Notorious paedophile priest left laptop with 280,000 child-porn images on plane
A paedophile priest was caught in possession of child pornography after accidentally leaving a laptop on a plane.
Oliver O'Grady (66) had thousands of explicit images of children stored on computers and USB drives, some depicting victims as young as two.
He was jailed yesterday for three years at Dublin Circuit Criminal Court.
The images were discovered after O'Grady left his laptop on an Aer Lingus flight. A staff member examined the computer and alerted gardai after coming across the files.
Gardai found more than six hours of child pornography videos and over 500 pages of online discussions on the subject of child pornography.
The defrocked priest was the subject of the documentary 'Deliver Us From Evil' during which he admitted abusing dozens of children. The film by Amy Berg opened in New York, Los Angeles and Boston to critical acclaim in 2006 and was nominated for an Oscar.
Interviewed during the film, the former priest showed no remorse for abusing 25 children when he was a parish priest in California.
O'Grady, formerly of Charlemont House in Dublin 2, was sentenced to 14 years in the US in 1993 for abusing children. He was deported back to Ireland in 2001 after serving seven years of his sentence and lived in Dundalk for some months before fleeing the town when his home was vandalised.
He was back before the courts again yesterday after he accidentally mislaid his laptop, leading the garda Paedophile Investigations Unit to uncover a litany of child porn images and sickening messages.
O'Grady pleaded guilty at Dublin Circuit Criminal Court to three counts of possessing child pornography at Dublin Airport on February 15, 2010, and at Citi Hostel on Charlemont Street and at an Elephant Storage Unit in Tallaght on December 10, 2010.
Judge Martin Nolan commented that "if people didn't download child pornography there is a good chance that those children would not be abused in the first place".
He took into account the early guilty plea and limited co-operation with gardai before jailing him for three years.
Detective Garda Gerard Keane of the Paedophile Investigations Unit had earlier told the court that he had found nearly 280,000 images on O'Grady's laptops and hard drives -- the majority of them showing children in sexual poses. He also found more than 1,000 child pornography video files.
An audio file was also discovered. It started off with O'Grady discussing religious matters but after several minutes he began discussing the sexual abuse of a male child, before returning to the topic of religion.

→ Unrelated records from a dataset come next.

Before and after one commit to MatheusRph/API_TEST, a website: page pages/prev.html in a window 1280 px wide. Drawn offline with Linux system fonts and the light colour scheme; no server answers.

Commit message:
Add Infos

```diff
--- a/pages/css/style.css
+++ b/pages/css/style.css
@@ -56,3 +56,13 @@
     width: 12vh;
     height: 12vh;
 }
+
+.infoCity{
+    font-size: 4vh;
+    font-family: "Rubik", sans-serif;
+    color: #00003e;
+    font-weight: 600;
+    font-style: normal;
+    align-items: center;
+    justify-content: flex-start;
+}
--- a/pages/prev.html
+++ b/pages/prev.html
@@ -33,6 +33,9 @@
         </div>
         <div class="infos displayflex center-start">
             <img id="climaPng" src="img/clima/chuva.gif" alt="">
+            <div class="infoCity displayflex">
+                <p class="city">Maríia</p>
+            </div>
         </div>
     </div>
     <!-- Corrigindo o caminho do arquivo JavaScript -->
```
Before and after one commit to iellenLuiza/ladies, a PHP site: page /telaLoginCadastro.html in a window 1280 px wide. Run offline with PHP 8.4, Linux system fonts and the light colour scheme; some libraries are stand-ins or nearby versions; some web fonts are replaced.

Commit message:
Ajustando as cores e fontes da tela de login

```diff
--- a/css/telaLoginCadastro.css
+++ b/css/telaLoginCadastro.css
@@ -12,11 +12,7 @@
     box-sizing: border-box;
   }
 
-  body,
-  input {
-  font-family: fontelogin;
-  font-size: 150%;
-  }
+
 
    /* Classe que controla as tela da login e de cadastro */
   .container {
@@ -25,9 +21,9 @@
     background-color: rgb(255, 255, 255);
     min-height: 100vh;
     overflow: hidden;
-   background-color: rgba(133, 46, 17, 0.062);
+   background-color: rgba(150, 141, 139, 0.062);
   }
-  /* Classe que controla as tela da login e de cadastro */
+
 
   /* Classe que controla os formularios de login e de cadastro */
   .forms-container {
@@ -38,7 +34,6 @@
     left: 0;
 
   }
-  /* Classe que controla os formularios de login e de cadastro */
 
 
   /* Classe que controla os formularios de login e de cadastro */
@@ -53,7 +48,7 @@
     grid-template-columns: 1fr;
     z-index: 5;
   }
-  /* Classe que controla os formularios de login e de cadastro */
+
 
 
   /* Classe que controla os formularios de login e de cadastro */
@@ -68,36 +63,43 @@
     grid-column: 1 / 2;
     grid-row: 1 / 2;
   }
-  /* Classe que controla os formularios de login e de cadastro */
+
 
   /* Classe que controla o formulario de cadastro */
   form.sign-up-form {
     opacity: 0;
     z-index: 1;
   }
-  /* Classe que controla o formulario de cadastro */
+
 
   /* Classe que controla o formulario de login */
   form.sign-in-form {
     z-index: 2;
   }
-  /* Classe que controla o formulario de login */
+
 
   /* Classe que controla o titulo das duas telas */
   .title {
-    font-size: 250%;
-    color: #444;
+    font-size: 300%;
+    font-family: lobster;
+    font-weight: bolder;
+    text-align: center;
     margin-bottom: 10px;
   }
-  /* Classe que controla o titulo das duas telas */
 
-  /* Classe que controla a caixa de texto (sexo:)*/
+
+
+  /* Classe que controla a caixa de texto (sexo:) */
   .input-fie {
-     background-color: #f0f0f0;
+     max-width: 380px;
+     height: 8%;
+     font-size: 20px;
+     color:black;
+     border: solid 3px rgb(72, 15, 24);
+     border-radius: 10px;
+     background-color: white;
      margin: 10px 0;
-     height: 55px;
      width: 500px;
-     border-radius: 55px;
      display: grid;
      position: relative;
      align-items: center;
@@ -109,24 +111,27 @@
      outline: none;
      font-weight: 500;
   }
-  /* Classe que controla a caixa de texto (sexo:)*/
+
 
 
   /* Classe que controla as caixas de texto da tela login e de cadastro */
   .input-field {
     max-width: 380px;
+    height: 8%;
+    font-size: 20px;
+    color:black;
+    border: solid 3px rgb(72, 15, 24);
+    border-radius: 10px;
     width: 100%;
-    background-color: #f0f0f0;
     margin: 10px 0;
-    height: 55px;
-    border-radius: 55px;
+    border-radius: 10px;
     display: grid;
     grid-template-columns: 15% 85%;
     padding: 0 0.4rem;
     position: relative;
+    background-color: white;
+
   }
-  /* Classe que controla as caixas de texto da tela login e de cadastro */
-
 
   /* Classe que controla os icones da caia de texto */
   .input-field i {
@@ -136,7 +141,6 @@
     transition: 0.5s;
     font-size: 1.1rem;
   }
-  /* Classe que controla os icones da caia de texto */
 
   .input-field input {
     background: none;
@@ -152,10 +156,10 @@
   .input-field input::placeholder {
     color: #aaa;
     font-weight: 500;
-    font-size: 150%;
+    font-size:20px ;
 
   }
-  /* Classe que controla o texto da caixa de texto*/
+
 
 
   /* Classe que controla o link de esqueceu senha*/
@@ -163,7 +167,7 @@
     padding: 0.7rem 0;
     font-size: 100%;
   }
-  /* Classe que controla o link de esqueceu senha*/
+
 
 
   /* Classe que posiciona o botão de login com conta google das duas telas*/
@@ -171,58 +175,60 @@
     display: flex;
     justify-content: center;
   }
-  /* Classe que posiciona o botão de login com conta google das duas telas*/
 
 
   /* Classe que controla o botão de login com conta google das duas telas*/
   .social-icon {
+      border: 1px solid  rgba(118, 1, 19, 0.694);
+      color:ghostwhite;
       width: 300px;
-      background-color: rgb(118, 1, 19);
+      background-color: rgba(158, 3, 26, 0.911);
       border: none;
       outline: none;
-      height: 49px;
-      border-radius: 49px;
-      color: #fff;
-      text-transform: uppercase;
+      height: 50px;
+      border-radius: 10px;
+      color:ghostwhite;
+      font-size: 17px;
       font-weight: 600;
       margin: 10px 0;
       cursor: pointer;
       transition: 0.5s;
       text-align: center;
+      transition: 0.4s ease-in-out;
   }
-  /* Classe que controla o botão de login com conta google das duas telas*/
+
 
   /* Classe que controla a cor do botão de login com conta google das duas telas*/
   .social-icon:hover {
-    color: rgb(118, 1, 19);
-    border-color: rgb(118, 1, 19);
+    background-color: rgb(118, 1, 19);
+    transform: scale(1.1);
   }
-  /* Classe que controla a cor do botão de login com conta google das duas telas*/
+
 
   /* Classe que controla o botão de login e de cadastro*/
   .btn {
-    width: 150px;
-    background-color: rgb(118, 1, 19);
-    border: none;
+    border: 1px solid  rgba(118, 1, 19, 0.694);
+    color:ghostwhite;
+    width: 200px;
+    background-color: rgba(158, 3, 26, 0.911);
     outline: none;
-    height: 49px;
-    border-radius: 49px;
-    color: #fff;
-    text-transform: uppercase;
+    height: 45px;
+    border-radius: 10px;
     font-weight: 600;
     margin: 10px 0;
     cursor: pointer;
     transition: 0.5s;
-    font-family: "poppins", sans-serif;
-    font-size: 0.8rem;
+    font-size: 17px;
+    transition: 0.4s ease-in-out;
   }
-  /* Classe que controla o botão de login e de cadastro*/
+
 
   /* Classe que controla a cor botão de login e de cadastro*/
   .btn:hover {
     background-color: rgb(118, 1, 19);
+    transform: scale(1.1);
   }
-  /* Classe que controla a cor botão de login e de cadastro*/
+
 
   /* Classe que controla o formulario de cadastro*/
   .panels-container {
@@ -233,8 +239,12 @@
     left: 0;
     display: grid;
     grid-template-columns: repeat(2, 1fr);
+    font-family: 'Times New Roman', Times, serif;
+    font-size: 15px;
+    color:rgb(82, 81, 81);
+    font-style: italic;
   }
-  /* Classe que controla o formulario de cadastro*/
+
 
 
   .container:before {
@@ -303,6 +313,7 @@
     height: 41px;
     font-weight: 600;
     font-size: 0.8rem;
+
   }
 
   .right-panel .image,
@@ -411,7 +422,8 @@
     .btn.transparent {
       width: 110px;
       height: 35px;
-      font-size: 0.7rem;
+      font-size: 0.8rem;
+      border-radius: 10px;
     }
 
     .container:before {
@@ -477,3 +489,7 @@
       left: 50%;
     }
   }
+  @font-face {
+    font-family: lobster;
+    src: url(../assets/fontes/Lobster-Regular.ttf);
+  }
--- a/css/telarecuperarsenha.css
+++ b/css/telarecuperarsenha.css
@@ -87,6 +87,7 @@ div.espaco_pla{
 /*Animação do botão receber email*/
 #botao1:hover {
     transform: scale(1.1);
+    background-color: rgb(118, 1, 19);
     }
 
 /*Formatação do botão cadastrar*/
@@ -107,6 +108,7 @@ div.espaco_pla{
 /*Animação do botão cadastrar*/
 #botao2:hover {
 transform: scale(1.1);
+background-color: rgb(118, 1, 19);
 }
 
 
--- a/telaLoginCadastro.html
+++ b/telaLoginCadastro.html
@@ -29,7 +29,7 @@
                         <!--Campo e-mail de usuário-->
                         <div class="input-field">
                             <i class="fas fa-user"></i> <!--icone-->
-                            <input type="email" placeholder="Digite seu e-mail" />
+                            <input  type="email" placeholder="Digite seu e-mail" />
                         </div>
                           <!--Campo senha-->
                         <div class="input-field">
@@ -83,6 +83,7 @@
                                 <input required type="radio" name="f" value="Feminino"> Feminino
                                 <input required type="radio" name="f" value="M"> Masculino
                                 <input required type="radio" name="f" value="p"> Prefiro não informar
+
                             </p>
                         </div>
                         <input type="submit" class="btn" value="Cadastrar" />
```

Det Gda Keane also found more than 500 pages of chat logs, which showed O'Grady's "serious fixation" on children. Most of the data had already been deleted by O'Grady but garda computer experts were able to recover it.
The computer was only discovered because O'Grady left it on a flight from Amsterdam to Dublin, and it was put in the lost property department.
Aer Lingus rules state that if lost property is not claimed within three months, the staff member who found it is allowed to keep it. When a staff member claimed possession of the computer and examined its contents, they found the illegal files and alerted gardai.
Gardai went to the hostel where O'Grady was staying and he showed them to a locker containing several USB devices and an external hard drive. He also told them about more computer equipment in a storage facility in Tallaght. All the devices contained illegal files. O'Grady admitted the equipment was his, but answered "no comment" to all other questions.
Defence counsel Philipp Rahn said O'Grady was "a socially isolated man". He was born in Limerick and emigrated to California after joining the priesthood.
After leaving the priesthood, he moved to Amsterdam for several years before returning to Ireland on the flight where he left his laptop behind.